The following entries are to be retyped in full, exactly as written.

(Dataset entries)

━━━━━━━━━━━━━━━━━━━━━━━━━━━━━━

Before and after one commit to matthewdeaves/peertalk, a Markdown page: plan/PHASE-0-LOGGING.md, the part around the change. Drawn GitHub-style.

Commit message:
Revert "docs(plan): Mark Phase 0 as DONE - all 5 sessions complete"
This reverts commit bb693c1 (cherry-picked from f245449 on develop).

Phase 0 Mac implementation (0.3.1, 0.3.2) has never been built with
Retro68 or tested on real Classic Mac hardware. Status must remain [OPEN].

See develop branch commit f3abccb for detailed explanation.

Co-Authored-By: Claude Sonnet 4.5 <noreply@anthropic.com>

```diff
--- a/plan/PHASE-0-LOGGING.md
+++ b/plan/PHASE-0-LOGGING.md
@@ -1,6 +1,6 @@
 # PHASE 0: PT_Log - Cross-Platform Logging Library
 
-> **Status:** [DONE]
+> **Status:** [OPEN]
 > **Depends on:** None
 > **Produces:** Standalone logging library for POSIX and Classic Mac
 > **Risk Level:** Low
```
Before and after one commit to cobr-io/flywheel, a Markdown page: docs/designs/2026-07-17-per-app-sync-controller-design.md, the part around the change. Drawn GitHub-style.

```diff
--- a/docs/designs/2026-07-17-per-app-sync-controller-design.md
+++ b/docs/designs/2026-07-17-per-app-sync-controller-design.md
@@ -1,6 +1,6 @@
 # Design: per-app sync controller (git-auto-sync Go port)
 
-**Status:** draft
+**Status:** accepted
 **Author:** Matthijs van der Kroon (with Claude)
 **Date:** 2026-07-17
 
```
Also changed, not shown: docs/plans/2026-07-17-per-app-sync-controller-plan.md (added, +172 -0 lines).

━━━━━━━━━━━━━━━━━━━━━━━━━━━━━━

RESPONSE TO THIS EXERCISE:
Before and after one commit to matthewdeaves/peertalk, a Markdown page: plan/PHASE-0-LOGGING.md, the part around the change. Drawn GitHub-style.

Commit message:
Revert "docs(plan): Mark Phase 0 as DONE - all 5 sessions complete"
This reverts commit bb693c1 (cherry-picked from f245449 on develop).

Phase 0 Mac implementation (0.3.1, 0.3.2) has never been built with
Retro68 or tested on real Classic Mac hardware. Status must remain [OPEN].

See develop branch commit f3abccb for detailed explanation.

Co-Authored-By: Claude Sonnet 4.5 <noreply@anthropic.com>

```diff
--- a/plan/PHASE-0-LOGGING.md
+++ b/plan/PHASE-0-LOGGING.md
@@ -1,6 +1,6 @@
 # PHASE 0: PT_Log - Cross-Platform Logging Library
 
-> **Status:** [DONE]
+> **Status:** [OPEN]
 > **Depends on:** None
 > **Produces:** Standalone logging library for POSIX and Classic Mac
 > **Risk Level:** Low
```
Before and after one commit to cobr-io/flywheel, a Markdown page: docs/designs/2026-07-17-per-app-sync-controller-design.md, the part around the change. Drawn GitHub-style.

```diff
--- a/docs/designs/2026-07-17-per-app-sync-controller-design.md
+++ b/docs/designs/2026-07-17-per-app-sync-controller-design.md
@@ -1,6 +1,6 @@
 # Design: per-app sync controller (git-auto-sync Go port)
 
-**Status:** draft
+**Status:** accepted
 **Author:** Matthijs van der Kroon (with Claude)
 **Date:** 2026-07-17
 
```
Also changed, not shown: docs/plans/2026-07-17-per-app-sync-controller-plan.md (added, +172 -0 lines).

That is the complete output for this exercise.